For Charney, the street was itself a representation of the city’s cultural background. “The physical traces of the streets define a bond between people and the city as a collective, public artifact that subsumes individual buildings,” he wrote in 1977 as published in the book On Architecture: Melvin Charney, A Critical Anthology.
The presented artworks tackled themes related to the history of Montreal, its urban development, and activism in the community. Artist Françoise Sullivan presented a creation titled Legend of Artists. This piece featured archives of meaningful art movements in Montreal. They were displayed in large boxes placed on top of steel legs, and each contained objects, texts, and photos recalling a specific artistic practice. Those mini-exhibitions were placed in arts venues as well as in front of the homes of artists who inspired Sullivan, such as Paul-Émile Borduas and Émile Nelligan.
Legend of Artists reached passersby and accompanied their walk on Sherbrooke St. while providing a historical background on cultural events related to the site. Charney’s creation for the exhibition also touched on historical features, but through one monumental work. Entitled Les maisons de la rue Sherbrooke, the piece was a life-size imitation of an apartment building’s facade. The empty lot where it was presented was previously occupied by Victorian style buildings that had been destroyed by the city.
Charney’s installation replicated the aesthetic of the new modern buildings that were built in the neighbourhood. The piece engaged with reflections on the treatment of the city’s architectural heritage.
Despite its short existence, Corridart is still recognized today for its ideas regarding the reappropriation of everyday urban spaces by pedestrians. According to Sloan, Charney was “proposing a theory of the street itself as the site of urban knowledge.”

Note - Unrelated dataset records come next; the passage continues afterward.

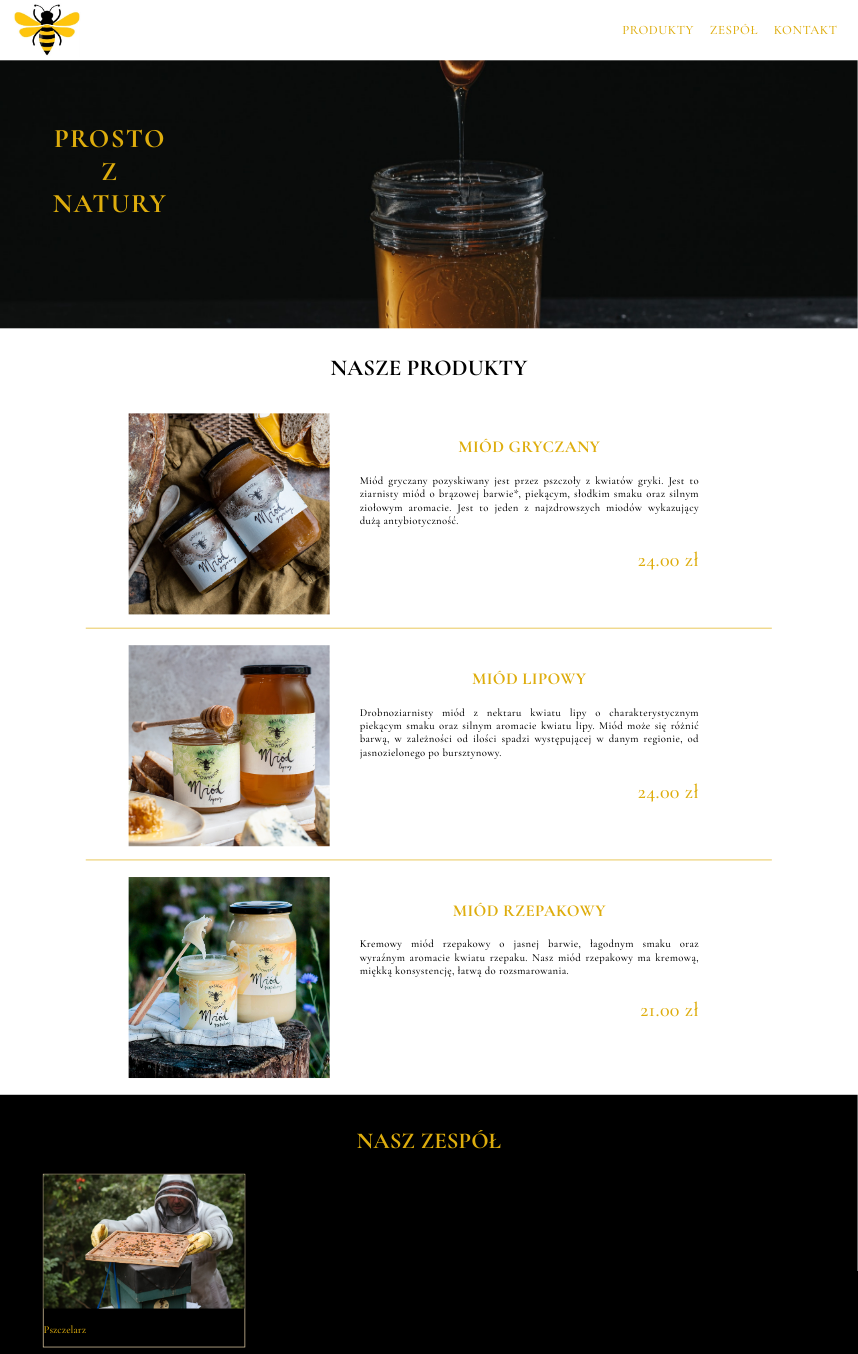
Repository: rucpata/company_page_honey
Page: index.html
The author's editor kept a copy of each file at every save. The page is drawn from the files as they stood at one save, then again after a run of saves.
The browser window is 1280 px wide. The pictures show the whole page, at 67% of full size.

Above is the page before, as saved 2021-01-15 17:07:06.

After the next 2 saves:
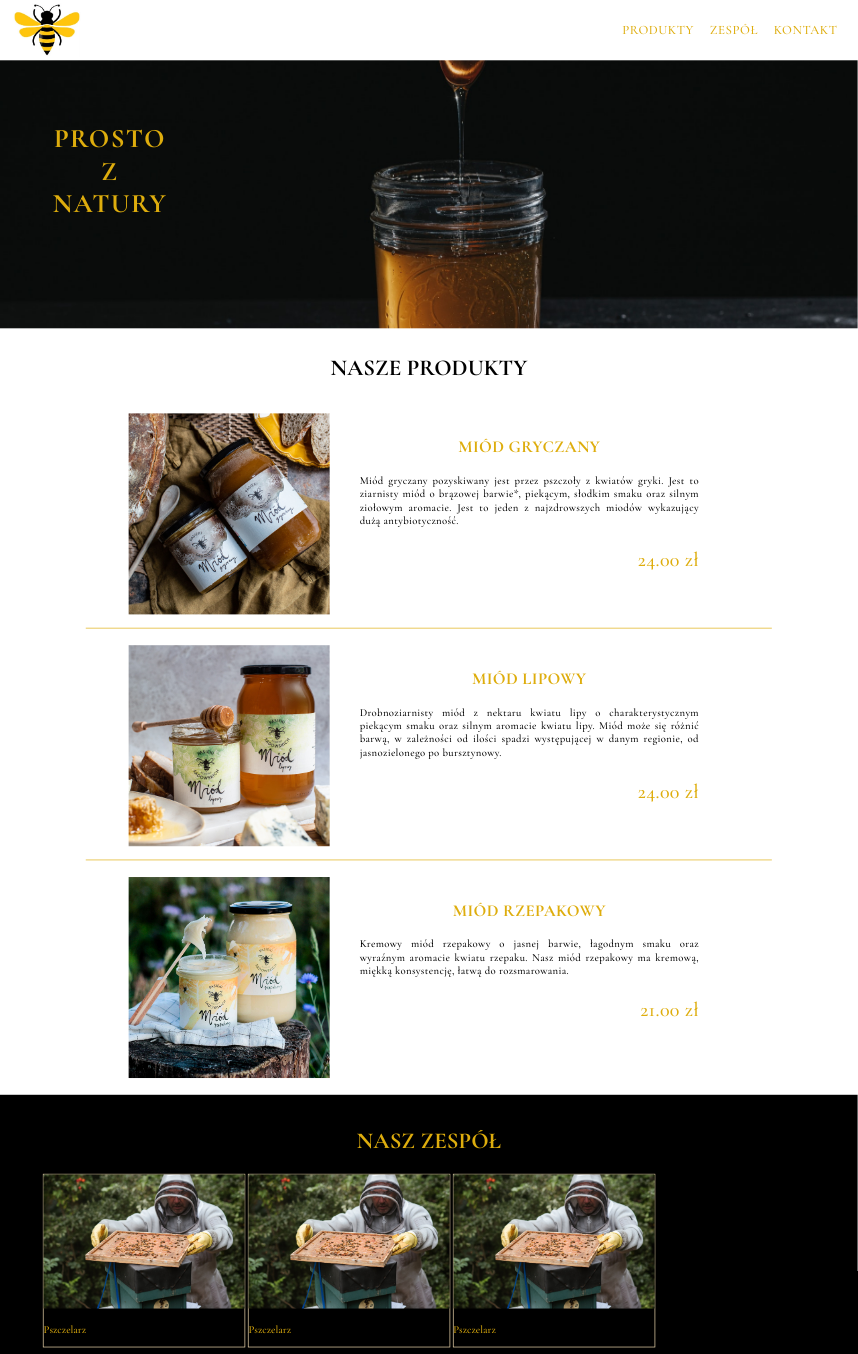
The 2 saves are shown as one change because they came seconds apart.
The last was saved 2 s later.
--- a/index.html
+++ b/index.html
@@ -67,6 +67,21 @@
           </div>
         </div>
 
+        <div class='person'>
+          <img src='./img/person1.jpg' alt='team'>
+          <div class='person-name'>
+            <p>Pszczelarz</p>
+            <p></p>
+          </div>
+        </div>
+
+        <div class='person'>
+          <img src='./img/person1.jpg' alt='team'>
+          <div class='person-name'>
+            <p>Pszczelarz</p>
+            <p></p>
+          </div>
+        </div>
       </section>
       <footer>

Following the destruction of the exhibition, a group of artists who had participated in it sued the city of Montreal for $350,000. The controversy around this project became famous and the plaintiffs eventually received a total of $85,000 12 years later through a settlement agreement with the city.
Visuals by Taylor Reddam